Romer’s solution, which was published in 1990, laid the foundation of what is now called endogenous growth theory. The theory is both conceptual and practical, as it explains how ideas are different to other goods and require specific conditions to thrive in a market. Romer’s theory has generated vast amounts of new research into the regulations and policies that encourage new ideas and long-term prosperity.
If any of my current or former students are reading this, if you take a look at the Swedish Academy's further discussion of Professor Romer's work in its Popular science background: Integrating nature and knowledge into economics, you'll find a discussion that (I hope) will sound familiar: how ideas, unlike real or personal property, are nonrivalrous and nonexcludable; how new ideas and technologies tend to require large upfront costs, after which they can be duplicated at marginal cost, thus giving rise to a potential market failure; how investments in basic research, and the creation of patent laws, can be viewed as efforts to overcome this problem; and how "patent laws should strike the right balance between the motivation to create new ideas, by giving some monopoly rights to developers, and the ability of others to use them, by limiting these rights in time and space."
For further reading, see also the Swedish Academy's more detailed Scientific Background: Economic growth, technological change, and climate change.

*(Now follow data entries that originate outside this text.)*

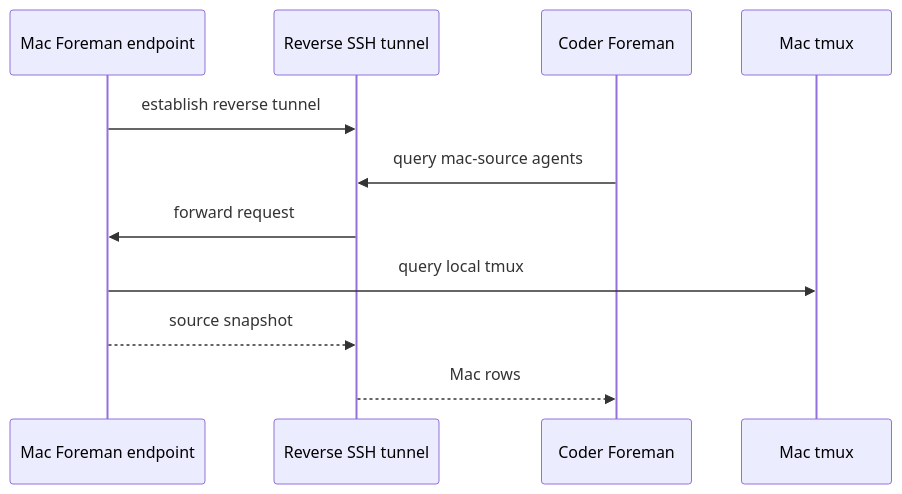
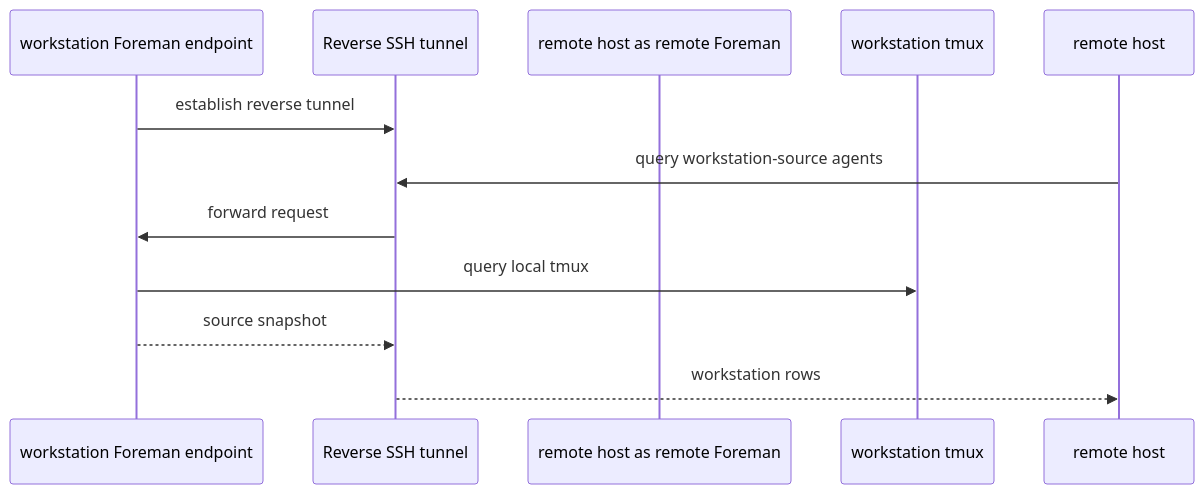
The second of 8 diagrams in docs/decisions/0004-source-companion-relay.md (safurrier/foreman), drawn with Mermaid before and after one commit. The commit also changed other lines of this file and 26 other files, not shown here.

````diff
--- a/docs/decisions/0004-source-companion-relay.md
+++ b/docs/decisions/0004-source-companion-relay.md
@@ -120,14 +149,14 @@
 ```mermaid
 sequenceDiagram
-    participant Mac as Mac Foreman endpoint
+    participant workstation as workstation Foreman endpoint
     participant Tunnel as Reverse SSH tunnel
-    participant Coder as Coder Foreman
-    participant MacTmux as Mac tmux
+    participant remote host as remote Foreman
+    participant workstationTmux as workstation tmux
 
-    Mac->>Tunnel: establish reverse tunnel
-    Coder->>Tunnel: query mac-source agents
-    Tunnel->>Mac: forward request
-    Mac->>MacTmux: query local tmux
-    Mac-->>Tunnel: source snapshot
-    Tunnel-->>Coder: Mac rows
+    workstation->>Tunnel: establish reverse tunnel
+    remote host->>Tunnel: query workstation-source agents
+    Tunnel->>workstation: forward request
+    workstation->>workstationTmux: query local tmux
+    workstation-->>Tunnel: source snapshot
+    Tunnel-->>remote host: workstation rows
 ```
````
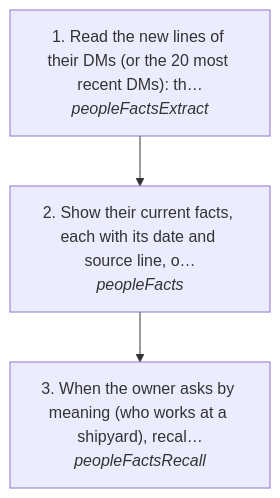
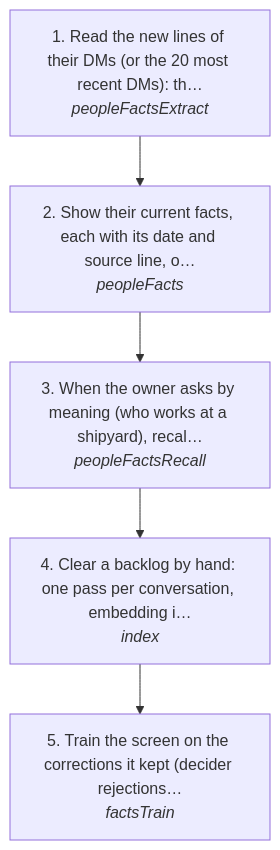
One commit to aggelos-pappas/log changed the diagram in docs/useCases/people/facts.md. Above: the diagram before and after it, drawn with Mermaid. The commit also changed other lines of this file and 42 other files, not shown here.

First line of the commit message:
feat(index): one CPU pass per conversation that embeds, voices and screens it (#299)

````diff
--- a/docs/useCases/people/facts.md
+++ b/docs/useCases/people/facts.md
@@ -14,8 +14,12 @@
 ```mermaid
 flowchart TD
   s0["1. Read the new lines of their DMs (or the 20 most recent DMs): th…<br/><i>peopleFactsExtract</i>"]
   s1["2. Show their current facts, each with its date and source line, o…<br/><i>peopleFacts</i>"]
   s2["3. When the owner asks by meaning (who works at a shipyard), recal…<br/><i>peopleFactsRecall</i>"]
+  s3["4. Clear a backlog by hand: one pass per conversation, embedding i…<br/><i>index</i>"]
+  s4["5. Train the screen on the corrections it kept (decider rejections…<br/><i>factsTrain</i>"]
   s0 --> s1
   s1 --> s2
+  s2 --> s3
+  s3 --> s4
 ```
````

For a good popular account of the work of Romer and others in endogenous growth theory, see David Warsh's 2006 book Knowledge and the Wealth of Nations: A Story of Economic Discovery (W.W. Norton & Co. 2006).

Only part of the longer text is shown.